### [DATA FOR ANALYSIS]
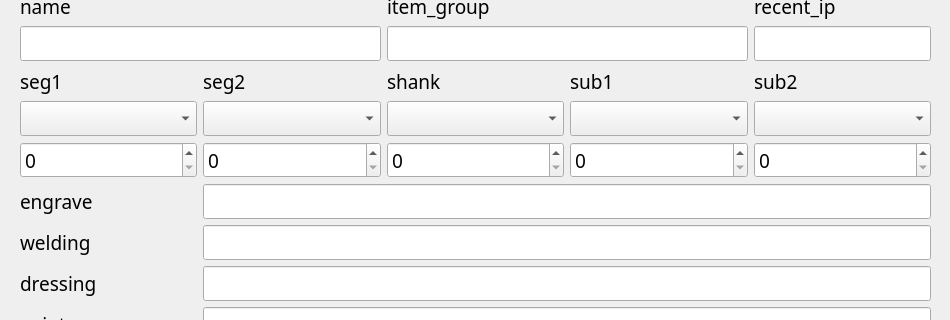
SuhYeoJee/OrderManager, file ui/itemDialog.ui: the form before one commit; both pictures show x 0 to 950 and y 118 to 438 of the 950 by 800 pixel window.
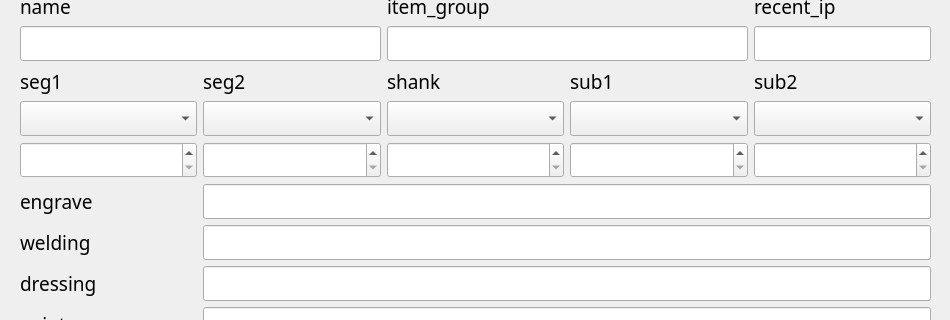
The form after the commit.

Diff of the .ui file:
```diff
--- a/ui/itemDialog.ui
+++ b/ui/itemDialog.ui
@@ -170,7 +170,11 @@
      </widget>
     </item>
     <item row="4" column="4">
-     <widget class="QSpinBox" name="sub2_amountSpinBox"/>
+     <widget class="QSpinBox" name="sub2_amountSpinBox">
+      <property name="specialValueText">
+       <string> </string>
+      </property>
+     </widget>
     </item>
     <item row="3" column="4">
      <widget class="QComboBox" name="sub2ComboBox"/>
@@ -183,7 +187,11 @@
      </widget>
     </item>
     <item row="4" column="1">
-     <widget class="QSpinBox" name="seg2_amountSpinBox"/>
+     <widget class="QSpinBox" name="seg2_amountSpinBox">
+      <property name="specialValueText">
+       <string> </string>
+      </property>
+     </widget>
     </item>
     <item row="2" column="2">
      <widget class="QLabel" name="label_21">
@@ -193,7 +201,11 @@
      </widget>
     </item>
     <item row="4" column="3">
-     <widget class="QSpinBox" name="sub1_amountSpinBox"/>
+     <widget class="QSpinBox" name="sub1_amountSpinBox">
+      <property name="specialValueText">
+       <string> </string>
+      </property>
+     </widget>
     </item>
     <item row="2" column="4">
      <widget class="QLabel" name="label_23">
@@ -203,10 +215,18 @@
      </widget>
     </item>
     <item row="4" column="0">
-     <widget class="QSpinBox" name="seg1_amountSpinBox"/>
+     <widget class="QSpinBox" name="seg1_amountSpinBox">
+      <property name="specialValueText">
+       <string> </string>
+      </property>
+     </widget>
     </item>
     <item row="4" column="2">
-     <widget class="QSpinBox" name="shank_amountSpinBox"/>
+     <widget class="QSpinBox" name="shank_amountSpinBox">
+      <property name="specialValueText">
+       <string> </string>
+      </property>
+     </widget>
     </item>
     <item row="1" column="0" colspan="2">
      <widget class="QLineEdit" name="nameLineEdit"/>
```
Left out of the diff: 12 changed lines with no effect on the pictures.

### [ASSIGNMENT]
In the data above, find each line where the string "column" appears, then copy it.

### [ANSWER]
     <item row="4" column="4">
     <item row="3" column="4">
     <item row="4" column="1">
     <item row="2" column="2">
     <item row="4" column="3">
     <item row="2" column="4">
     <item row="4" column="0">
     <item row="4" column="2">
     <item row="1" column="0" colspan="2">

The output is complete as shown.